This square is named to commemorate the 200th anniversary on December 12, 1978, of the Court of Appeals of Maryland, the state's highest court. It encompasses Lawyers Street, shown on the earliest map of Annapolis (1718) connecting Publick Circle (now State Circle) with Tabernacle Street (now College Avenue).
The Maryland General Assembly, acting under the provisions of the state's first constitution (1776), named the initial judges of the court on December 12, 1778 and, with Governor Thomas Johnson, issued commissions on December 22, 1778
The court first convened October 1, 1780 in the Revenue Office on Duke of Gloucester Street in the City of Annapolis and continued to hold its sessions there until ca. 1789 when it moved to the State House in 1903. The court began sitting in its own building on the site of this marker, designed by the Baltimore architectural firm of Baldwin and Pennington. The Courthouse included elegant Tiffany studio windows, depicting the state seal and a domed Tiffany studio skylight.
In 1972 the court moved approximately one mile northwest of this marker to its present home on Roscoe Rowe Boulevard. The courtroom of the 1903 structure with its uniquely carved mahogany paneling and sculptured plaster ceiling has been reconstructed in the new building.
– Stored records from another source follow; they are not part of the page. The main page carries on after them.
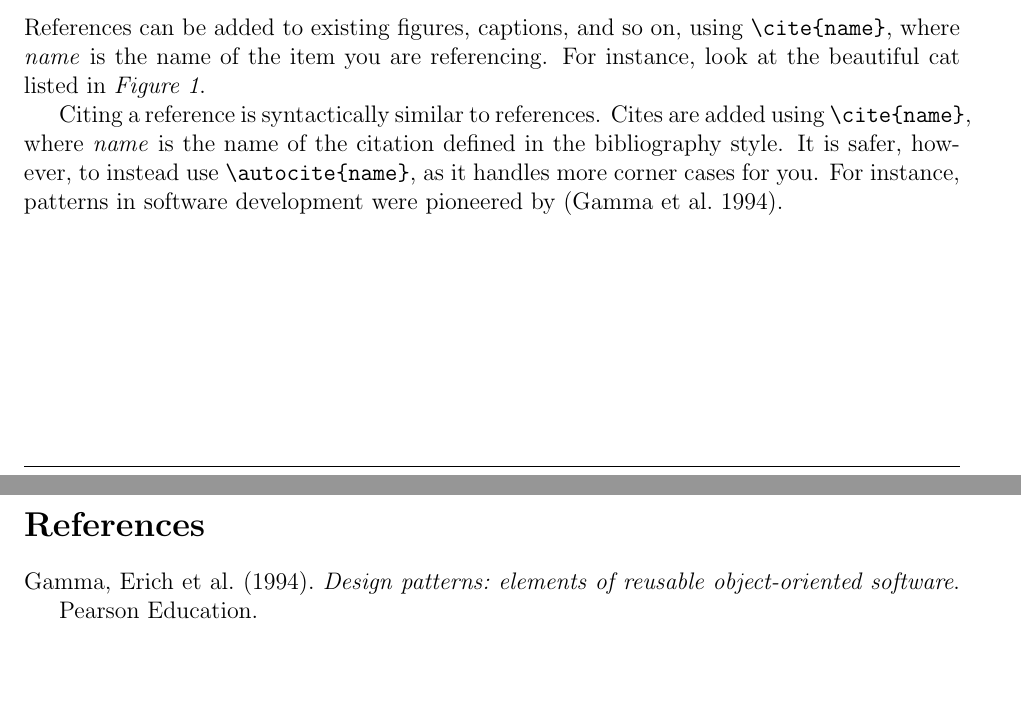
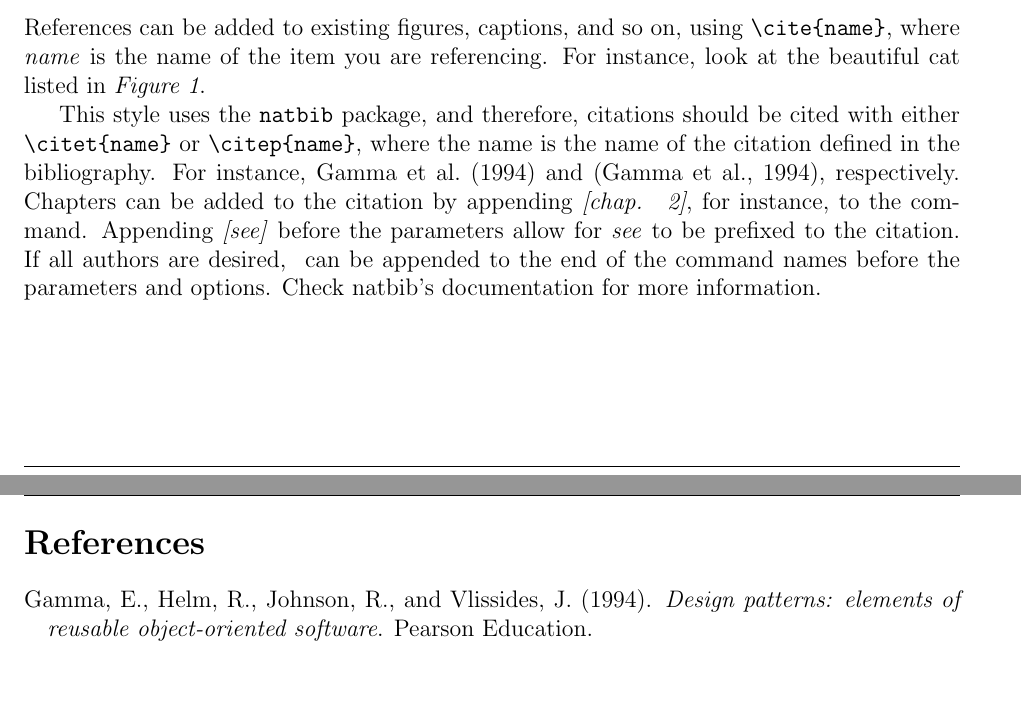
Before and after one commit to KasumiL5x/latex-template, a LaTeX document (main.tex, which reads chapter1.tex): two parts of pages 5 and 10 of 10, joined at a grey line, cut so that both start at the same text. Compiled offline with pdfLaTeX.

Commit message:
Switched from biblatex to natbib.

```diff
--- a/chapter1.tex
+++ b/chapter1.tex
@@ -47,4 +47,4 @@ A very common use for figures is images.  Images can be inserted using the \verb
 \subsection{Referencing and Citing}
 References can be added to existing figures, captions, and so on, using \verb;\cite{name};, where \textit{name} is the name of the item you are referencing.  For instance, look at the beautiful cat listed in \textit{Figure \ref{fig:beautiful_cat}}.
 
-Citing a reference is syntactically similar to references.  Cites are added using \verb;\cite{name};, where \textit{name} is the name of the citation defined in the bibliography style.  It is safer, however, to instead use \verb;\autocite{name};, as it handles more corner cases for you.  For instance, patterns in software development were pioneered by \autocite{gamma1994design}.
+This style uses the \verb;natbib; package, and therefore, citations should be cited with either \verb;\citet{name}; or \verb;\citep{name};, where the name is the name of the citation defined in the bibliography.  For instance, \citet{gamma1994design} and \citep{gamma1994design}, respectively.  Chapters can be added to the citation by appending \textit{[chap. ~2]}, for instance, to the command.  Appending \textit{[see]} before the parameters allow for \textit{see} to be prefixed to the citation.  If all authors are desired, \* can be appended to the end of the command names before the parameters and options.  Check natbib's documentation for more information.
--- a/main.tex
+++ b/main.tex
@@ -6,9 +6,9 @@
 % Fix headheight for FancyHDR based on the 12pt size above (pdflatex output tells you what size to use).
 \setlength{\headheight}{15pt}
 
-% Biblatex package and Harvard referencing style
-\usepackage[style=authoryear-ibid,backend=biber]{biblatex}
-\bibliography{refs.bib}
+% Use natbib and apalike for Harvard style references.
+\usepackage[round]{natbib}
+\bibliographystyle{apalike}
 
 \usepackage[toc,page]{appendix}
 
@@ -58,6 +58,6 @@
 \end{appendices}
 
 \newpage
-\printbibliography
+\bibliography{refs}
 
 \end{document}
```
In 1976 the old courthouse was replaced by the Legislative Services building to the left of this marker, in which the Tiffany windows and dome of the earlier building are incorporated.